• _Source records_

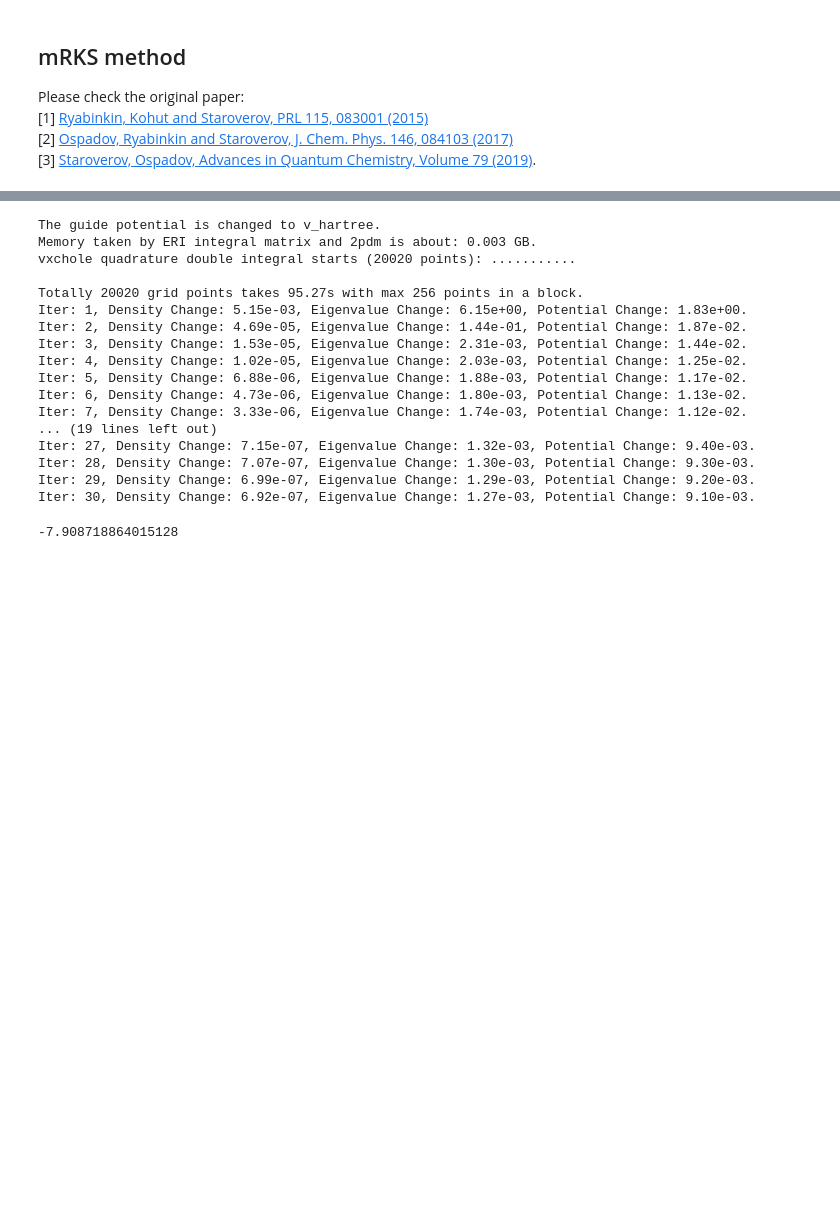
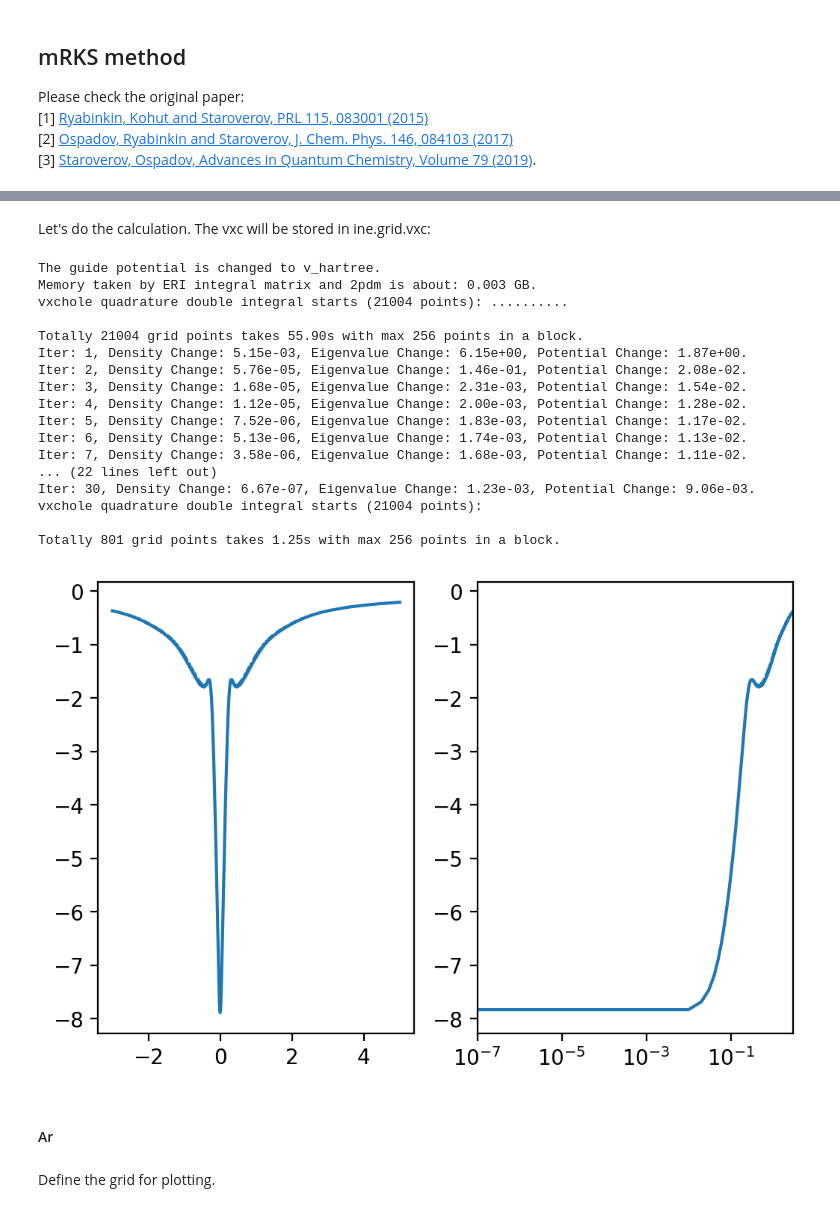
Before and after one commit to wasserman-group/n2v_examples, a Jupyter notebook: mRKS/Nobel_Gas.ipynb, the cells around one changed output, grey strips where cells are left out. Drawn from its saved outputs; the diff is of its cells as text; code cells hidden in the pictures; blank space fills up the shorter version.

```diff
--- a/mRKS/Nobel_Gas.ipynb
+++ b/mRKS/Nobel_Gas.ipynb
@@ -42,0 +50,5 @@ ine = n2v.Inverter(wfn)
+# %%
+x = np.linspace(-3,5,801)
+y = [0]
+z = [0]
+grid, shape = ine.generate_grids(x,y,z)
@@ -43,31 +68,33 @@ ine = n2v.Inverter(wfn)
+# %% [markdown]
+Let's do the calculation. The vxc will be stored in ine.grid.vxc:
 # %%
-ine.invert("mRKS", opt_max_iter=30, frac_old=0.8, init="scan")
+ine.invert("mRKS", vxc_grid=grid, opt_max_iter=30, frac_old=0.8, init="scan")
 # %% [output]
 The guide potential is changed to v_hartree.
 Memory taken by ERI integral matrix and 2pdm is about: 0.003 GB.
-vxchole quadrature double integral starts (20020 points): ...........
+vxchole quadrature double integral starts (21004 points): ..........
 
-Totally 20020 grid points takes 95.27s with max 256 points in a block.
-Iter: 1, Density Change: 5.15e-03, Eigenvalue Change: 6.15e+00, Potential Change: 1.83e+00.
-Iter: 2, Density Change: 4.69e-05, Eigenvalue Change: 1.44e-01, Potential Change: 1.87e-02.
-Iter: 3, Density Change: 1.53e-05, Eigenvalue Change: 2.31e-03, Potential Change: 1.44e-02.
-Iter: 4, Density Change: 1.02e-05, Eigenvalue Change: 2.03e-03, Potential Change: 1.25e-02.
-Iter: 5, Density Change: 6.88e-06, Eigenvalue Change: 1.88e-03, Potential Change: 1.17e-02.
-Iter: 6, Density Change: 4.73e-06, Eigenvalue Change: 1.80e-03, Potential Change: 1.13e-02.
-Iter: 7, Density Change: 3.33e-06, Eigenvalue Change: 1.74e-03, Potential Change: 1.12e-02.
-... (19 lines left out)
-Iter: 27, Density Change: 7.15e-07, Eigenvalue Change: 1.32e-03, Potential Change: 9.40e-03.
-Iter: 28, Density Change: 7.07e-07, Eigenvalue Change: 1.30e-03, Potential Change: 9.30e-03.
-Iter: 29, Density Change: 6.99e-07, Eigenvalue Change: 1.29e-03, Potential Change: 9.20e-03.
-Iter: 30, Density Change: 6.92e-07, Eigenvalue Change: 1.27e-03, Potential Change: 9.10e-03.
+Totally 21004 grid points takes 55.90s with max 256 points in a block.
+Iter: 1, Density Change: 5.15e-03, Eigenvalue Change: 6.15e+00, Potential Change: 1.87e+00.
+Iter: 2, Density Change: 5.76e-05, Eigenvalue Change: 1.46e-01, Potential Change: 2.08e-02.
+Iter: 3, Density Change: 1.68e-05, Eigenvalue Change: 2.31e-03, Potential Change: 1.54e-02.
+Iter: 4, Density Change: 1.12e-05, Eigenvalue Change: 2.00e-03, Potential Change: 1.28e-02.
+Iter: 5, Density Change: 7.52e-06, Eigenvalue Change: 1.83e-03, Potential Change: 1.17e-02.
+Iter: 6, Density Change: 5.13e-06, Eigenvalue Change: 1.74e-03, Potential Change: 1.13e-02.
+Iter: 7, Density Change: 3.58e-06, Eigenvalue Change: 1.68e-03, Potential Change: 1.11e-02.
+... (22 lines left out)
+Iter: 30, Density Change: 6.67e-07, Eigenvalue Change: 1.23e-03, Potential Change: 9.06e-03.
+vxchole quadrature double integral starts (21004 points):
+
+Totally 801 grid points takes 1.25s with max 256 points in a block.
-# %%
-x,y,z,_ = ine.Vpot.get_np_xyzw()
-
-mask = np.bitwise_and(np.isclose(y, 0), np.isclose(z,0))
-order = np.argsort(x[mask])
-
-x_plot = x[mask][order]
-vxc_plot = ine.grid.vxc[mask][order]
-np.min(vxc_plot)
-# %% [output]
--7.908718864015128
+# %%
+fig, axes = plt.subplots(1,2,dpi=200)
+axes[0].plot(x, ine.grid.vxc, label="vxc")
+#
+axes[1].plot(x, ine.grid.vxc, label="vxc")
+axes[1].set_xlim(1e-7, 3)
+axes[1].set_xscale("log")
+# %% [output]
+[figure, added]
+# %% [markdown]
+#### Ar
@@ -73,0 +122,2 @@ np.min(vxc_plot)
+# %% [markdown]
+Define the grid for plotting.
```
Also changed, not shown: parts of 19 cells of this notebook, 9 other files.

==

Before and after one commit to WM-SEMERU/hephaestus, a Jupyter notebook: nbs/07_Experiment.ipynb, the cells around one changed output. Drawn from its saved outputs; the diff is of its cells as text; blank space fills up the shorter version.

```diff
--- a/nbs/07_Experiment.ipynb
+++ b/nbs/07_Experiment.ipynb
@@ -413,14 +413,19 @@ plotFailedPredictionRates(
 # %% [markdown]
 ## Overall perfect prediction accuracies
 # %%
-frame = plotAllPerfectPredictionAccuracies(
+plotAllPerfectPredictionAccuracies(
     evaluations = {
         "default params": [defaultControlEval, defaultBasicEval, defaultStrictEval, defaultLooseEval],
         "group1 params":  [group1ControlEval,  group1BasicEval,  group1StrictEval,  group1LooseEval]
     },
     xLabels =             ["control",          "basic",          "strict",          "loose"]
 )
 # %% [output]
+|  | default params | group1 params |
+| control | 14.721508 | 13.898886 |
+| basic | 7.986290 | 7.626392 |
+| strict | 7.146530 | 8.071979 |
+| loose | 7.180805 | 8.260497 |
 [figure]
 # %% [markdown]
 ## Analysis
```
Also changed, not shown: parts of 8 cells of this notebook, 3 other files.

...

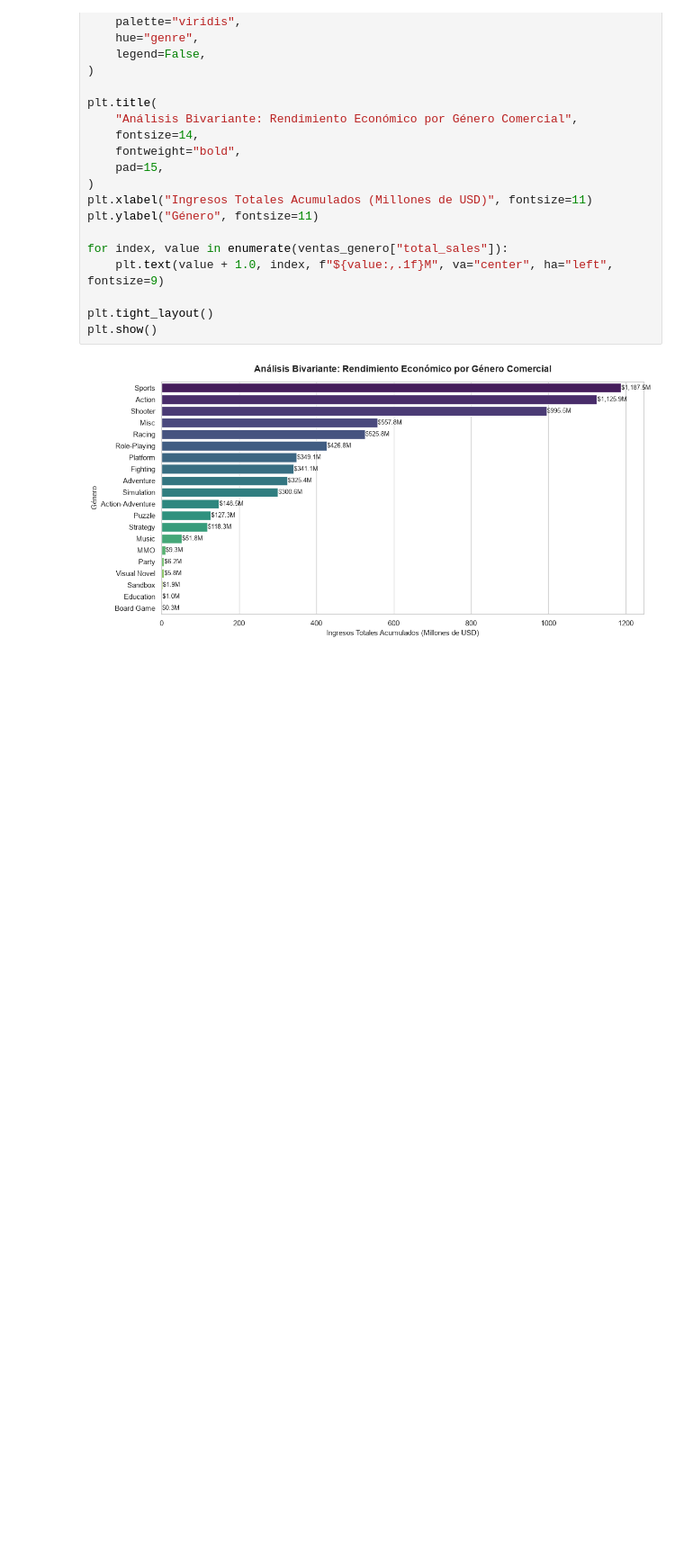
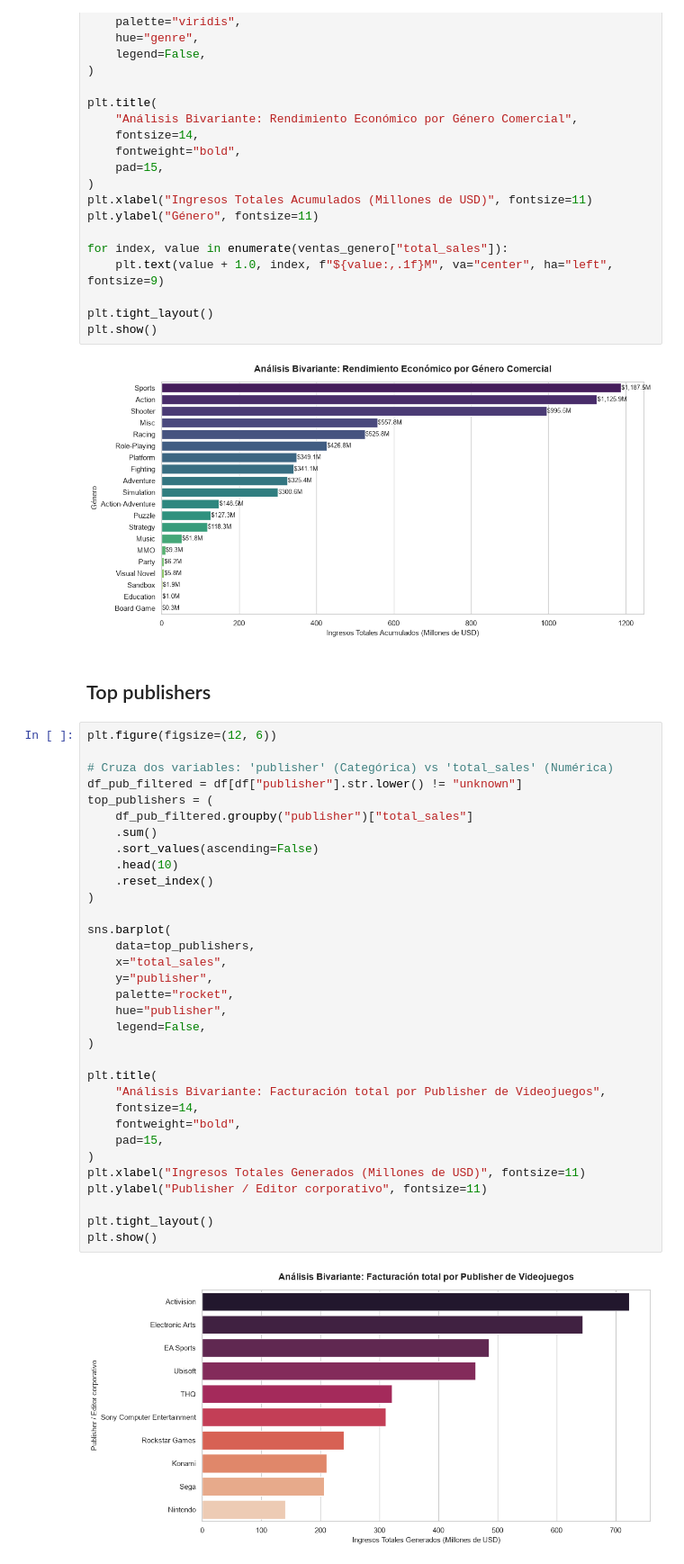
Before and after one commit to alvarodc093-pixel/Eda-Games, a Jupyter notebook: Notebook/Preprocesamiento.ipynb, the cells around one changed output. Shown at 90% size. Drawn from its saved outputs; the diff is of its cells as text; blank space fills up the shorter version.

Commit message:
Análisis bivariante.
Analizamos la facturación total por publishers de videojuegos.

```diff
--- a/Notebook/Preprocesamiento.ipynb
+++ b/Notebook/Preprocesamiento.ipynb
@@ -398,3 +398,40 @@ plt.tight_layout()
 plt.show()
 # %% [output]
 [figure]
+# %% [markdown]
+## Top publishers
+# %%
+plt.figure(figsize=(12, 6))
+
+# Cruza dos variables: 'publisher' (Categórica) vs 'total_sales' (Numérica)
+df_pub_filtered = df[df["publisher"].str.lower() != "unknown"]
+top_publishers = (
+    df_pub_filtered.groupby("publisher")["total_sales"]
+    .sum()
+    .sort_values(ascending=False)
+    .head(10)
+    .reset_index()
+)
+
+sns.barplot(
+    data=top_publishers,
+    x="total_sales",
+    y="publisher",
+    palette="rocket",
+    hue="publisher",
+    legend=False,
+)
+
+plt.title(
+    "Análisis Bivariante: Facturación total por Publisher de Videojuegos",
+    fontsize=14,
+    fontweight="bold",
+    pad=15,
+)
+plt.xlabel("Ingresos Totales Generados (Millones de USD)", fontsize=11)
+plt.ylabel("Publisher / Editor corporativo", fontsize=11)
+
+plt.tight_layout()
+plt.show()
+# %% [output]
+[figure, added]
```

• _Task details_
Collect every line above that contains the word "points".

• _Solution_
-vxchole quadrature double integral starts (20020 points): ...........
+vxchole quadrature double integral starts (21004 points): ..........
-Totally 20020 grid points takes 95.27s with max 256 points in a block.
+Totally 21004 grid points takes 55.90s with max 256 points in a block.
+vxchole quadrature double integral starts (21004 points):
+Totally 801 grid points takes 1.25s with max 256 points in a block.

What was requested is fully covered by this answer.